RECORDS FOR THE TASK ::
------

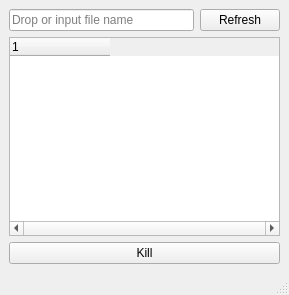
Qt form res/main.ui (vertexi/Uexit) before a commit.
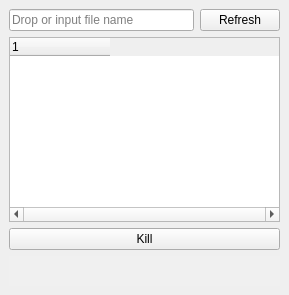
The same form after that commit.

Commit message: replace status with plantext

Patch:
```diff
--- a/res/main.ui
+++ b/res/main.ui
@@ -65,9 +65,33 @@
       </property>
      </widget>
     </item>
+    <item>
+     <widget class="QPlainTextEdit" name="statusEdit">
+      <property name="maximumSize">
+       <size>
+        <width>16777215</width>
+        <height>30</height>
+       </size>
+      </property>
+      <property name="font">
+       <font>
+        <family>Segoe UI</family>
+        <pointsize>9</pointsize>
+       </font>
+      </property>
+      <property name="styleSheet">
+       <string notr="true">background-color: rgb(240, 240, 240);</string>
+      </property>
+      <property name="frameShape">
+       <enum>QFrame::NoFrame</enum>
+      </property>
+      <property name="readOnly">
+       <bool>true</bool>
+      </property>
+     </widget>
+    </item>
    </layout>
   </widget>
-  <widget class="QStatusBar" name="statusBar"/>
  </widget>
  <resources/>
  <connections/>
```
The commit also changes 2 other files.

------

TASK PROMPT ::
Show every line of the listing that includes the word "main".

OUTPUT OF THE EXERCISE ::
Qt form res/main.ui (vertexi/Uexit) before a commit.
--- a/res/main.ui
+++ b/res/main.ui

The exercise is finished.